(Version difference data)
====================

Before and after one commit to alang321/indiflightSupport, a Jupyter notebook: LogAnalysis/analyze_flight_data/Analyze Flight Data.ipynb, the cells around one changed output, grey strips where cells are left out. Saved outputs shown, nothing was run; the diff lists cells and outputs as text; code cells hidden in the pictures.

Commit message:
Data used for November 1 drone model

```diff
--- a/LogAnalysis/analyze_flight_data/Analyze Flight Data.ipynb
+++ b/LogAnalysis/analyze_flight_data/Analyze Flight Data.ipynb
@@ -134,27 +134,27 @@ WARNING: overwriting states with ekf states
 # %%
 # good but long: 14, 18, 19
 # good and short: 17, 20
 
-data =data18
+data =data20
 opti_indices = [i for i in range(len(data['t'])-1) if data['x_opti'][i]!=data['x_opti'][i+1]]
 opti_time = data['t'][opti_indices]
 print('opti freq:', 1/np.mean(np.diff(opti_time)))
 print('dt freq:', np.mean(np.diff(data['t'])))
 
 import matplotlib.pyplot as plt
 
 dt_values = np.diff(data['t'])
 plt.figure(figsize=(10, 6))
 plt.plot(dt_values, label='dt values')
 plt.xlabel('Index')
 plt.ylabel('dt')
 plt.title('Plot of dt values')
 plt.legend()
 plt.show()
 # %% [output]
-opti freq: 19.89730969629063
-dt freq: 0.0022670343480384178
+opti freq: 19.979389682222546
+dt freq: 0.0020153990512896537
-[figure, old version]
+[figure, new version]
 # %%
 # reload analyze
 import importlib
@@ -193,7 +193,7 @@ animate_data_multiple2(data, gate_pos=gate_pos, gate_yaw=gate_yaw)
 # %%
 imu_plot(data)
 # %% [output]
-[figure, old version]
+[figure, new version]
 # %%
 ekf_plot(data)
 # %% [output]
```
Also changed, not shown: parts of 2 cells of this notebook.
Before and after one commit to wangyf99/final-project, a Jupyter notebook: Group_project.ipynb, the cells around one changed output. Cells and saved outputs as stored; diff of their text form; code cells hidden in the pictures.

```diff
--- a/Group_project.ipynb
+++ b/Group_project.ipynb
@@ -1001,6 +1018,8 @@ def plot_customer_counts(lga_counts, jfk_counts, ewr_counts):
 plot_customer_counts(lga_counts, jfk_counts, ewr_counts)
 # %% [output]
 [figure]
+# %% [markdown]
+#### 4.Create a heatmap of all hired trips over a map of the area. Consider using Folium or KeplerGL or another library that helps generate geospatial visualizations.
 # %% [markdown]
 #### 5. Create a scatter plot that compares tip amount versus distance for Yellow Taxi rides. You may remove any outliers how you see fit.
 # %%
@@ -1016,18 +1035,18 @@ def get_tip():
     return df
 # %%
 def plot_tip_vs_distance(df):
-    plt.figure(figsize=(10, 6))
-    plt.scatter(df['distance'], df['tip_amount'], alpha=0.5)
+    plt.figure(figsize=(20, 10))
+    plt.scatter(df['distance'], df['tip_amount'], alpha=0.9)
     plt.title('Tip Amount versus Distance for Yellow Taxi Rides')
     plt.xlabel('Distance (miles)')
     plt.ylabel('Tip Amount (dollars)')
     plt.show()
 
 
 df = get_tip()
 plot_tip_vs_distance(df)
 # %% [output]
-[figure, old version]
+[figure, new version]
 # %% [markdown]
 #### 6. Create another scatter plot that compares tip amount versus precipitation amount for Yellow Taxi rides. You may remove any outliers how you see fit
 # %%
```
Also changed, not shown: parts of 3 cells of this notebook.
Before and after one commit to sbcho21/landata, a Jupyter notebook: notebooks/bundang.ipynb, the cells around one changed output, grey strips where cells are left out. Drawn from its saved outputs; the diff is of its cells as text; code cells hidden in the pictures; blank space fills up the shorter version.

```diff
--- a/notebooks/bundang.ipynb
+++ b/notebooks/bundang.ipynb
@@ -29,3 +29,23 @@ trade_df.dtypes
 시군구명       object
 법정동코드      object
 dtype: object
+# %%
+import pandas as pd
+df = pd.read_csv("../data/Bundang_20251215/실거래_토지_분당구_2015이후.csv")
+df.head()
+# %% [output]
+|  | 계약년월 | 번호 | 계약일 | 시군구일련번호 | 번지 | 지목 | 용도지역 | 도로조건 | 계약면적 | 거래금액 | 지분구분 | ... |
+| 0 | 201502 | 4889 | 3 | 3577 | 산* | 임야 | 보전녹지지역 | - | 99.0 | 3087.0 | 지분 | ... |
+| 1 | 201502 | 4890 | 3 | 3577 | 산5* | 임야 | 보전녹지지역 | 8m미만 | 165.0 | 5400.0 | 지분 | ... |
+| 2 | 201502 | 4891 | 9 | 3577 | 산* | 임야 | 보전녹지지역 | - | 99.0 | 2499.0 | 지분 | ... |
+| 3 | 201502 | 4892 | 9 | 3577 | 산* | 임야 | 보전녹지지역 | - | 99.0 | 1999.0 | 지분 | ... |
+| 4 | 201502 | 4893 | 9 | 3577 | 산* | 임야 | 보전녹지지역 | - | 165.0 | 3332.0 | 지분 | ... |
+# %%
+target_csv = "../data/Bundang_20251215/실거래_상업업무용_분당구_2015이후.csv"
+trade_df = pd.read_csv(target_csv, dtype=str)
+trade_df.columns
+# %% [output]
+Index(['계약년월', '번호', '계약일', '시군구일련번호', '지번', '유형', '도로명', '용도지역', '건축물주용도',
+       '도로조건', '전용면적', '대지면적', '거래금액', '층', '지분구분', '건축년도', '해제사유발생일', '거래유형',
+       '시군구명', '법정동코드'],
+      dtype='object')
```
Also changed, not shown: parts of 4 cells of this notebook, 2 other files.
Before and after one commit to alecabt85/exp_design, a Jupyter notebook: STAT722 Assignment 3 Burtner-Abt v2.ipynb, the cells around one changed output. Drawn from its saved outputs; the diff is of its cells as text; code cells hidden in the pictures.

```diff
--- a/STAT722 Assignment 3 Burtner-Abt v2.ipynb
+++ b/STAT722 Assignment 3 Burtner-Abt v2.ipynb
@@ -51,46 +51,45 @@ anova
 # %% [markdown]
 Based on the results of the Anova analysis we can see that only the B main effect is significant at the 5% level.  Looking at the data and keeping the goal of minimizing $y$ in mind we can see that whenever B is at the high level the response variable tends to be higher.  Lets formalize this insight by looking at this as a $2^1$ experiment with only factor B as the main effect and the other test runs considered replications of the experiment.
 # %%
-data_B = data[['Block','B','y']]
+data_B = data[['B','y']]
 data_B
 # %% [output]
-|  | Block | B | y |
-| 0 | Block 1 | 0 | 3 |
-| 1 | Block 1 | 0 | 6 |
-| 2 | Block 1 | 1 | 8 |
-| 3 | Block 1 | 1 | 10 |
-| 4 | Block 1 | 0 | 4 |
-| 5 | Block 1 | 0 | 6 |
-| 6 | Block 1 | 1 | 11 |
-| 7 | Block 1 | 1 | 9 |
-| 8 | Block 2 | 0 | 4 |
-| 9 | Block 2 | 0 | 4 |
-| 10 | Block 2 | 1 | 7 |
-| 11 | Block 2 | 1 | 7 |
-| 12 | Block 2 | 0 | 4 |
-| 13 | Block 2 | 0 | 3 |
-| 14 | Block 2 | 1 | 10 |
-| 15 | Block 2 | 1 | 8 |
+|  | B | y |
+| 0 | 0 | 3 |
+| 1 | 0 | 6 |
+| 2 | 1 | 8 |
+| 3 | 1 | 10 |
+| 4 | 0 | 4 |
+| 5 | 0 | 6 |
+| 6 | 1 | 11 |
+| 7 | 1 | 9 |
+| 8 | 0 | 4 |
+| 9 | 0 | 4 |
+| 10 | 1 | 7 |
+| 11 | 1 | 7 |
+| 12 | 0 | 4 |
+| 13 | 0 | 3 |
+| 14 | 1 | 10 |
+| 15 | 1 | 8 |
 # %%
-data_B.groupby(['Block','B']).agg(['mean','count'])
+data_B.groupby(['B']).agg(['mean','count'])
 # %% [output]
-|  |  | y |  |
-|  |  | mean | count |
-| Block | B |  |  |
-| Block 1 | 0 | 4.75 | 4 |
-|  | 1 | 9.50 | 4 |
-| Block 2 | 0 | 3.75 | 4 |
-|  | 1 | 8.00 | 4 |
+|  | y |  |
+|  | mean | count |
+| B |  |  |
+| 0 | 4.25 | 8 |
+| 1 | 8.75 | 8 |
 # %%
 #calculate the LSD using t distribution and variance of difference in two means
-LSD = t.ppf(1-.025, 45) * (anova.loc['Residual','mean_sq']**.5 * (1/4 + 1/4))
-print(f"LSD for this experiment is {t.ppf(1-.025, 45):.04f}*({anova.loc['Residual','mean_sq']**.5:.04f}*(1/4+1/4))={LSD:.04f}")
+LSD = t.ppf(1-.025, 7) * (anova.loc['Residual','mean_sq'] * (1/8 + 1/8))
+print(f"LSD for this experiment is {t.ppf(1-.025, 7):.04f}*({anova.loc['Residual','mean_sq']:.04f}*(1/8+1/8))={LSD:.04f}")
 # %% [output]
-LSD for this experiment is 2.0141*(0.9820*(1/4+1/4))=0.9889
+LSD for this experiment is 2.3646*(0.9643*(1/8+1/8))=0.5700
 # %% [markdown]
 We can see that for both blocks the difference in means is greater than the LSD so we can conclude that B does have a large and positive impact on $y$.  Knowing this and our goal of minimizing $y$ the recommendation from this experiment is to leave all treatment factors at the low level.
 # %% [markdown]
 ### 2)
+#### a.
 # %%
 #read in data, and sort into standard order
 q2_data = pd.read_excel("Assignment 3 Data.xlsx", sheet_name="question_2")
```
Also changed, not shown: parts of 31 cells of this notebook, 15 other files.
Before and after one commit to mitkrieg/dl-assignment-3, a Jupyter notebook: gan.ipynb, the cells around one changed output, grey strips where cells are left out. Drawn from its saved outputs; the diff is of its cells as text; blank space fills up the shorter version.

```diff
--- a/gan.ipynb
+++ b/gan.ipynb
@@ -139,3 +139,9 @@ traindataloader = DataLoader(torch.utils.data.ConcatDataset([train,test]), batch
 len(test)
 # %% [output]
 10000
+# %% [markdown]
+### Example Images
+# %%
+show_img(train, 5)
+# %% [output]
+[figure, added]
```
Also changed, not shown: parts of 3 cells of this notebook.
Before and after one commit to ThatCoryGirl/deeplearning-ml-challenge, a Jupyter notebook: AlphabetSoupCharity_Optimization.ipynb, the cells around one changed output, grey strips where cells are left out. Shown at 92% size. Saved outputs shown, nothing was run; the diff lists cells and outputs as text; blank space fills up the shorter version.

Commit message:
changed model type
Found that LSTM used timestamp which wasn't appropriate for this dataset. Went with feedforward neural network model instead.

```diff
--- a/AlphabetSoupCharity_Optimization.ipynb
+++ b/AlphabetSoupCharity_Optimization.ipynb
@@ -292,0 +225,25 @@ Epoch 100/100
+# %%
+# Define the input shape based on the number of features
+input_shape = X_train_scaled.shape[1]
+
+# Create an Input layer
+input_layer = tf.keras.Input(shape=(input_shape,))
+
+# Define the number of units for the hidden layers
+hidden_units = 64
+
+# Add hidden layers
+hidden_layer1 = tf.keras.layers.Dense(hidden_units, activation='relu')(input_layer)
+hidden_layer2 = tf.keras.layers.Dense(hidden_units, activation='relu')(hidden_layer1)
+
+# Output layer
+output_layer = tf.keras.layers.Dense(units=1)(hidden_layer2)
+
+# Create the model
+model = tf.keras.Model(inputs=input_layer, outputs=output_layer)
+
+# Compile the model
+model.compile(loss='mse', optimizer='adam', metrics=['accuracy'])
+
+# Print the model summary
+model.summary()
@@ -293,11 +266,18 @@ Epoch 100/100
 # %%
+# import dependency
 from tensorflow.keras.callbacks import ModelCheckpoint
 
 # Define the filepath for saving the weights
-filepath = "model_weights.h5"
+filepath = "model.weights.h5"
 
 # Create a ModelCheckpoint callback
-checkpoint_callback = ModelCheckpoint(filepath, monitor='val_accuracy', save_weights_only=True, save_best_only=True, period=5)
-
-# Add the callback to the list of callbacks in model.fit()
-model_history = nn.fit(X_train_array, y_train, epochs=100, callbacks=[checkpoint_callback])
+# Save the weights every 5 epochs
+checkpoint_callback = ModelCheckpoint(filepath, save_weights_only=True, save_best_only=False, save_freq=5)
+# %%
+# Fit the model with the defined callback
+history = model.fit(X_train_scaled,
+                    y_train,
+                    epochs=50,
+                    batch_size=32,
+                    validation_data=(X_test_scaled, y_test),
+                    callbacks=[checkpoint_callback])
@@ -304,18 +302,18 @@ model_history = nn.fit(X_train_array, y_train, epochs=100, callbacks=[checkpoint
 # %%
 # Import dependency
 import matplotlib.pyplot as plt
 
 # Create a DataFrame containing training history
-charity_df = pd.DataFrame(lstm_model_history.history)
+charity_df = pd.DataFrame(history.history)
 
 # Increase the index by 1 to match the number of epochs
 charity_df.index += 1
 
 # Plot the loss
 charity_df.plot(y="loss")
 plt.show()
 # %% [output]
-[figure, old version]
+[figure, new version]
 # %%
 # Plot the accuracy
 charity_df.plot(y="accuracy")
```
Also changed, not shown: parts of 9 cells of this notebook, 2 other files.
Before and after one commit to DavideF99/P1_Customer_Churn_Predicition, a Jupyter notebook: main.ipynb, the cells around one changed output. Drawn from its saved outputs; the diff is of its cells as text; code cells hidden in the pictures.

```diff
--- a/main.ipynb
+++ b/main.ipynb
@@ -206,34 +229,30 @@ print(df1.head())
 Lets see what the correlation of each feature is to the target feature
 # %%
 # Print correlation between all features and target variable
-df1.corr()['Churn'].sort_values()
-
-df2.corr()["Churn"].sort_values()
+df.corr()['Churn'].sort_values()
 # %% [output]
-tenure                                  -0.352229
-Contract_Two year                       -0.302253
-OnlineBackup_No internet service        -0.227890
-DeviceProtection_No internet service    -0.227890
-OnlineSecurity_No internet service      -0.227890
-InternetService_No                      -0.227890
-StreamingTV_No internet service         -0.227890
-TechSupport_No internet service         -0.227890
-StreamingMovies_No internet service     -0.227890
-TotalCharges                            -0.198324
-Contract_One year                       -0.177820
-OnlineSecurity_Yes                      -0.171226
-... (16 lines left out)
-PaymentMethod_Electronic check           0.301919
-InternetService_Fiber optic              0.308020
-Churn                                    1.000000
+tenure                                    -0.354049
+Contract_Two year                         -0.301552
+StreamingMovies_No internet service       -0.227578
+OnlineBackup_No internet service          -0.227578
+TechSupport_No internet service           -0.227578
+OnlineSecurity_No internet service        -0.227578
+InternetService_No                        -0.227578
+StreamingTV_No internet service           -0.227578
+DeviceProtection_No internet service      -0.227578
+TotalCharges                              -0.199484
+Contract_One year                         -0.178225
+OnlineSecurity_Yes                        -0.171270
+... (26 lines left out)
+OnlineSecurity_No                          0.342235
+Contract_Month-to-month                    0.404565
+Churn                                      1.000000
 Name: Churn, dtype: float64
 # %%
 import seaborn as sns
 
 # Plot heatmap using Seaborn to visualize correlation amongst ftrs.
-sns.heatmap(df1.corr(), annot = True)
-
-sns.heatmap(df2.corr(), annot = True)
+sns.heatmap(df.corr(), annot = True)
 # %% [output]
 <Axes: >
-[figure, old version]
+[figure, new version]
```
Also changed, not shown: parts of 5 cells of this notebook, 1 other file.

====================

= Instructions to follow =
Search the records for the word "groupby". Copy every line that has it.

= Answer to this exercise =
-data_B.groupby(['Block','B']).agg(['mean','count'])
+data_B.groupby(['B']).agg(['mean','count'])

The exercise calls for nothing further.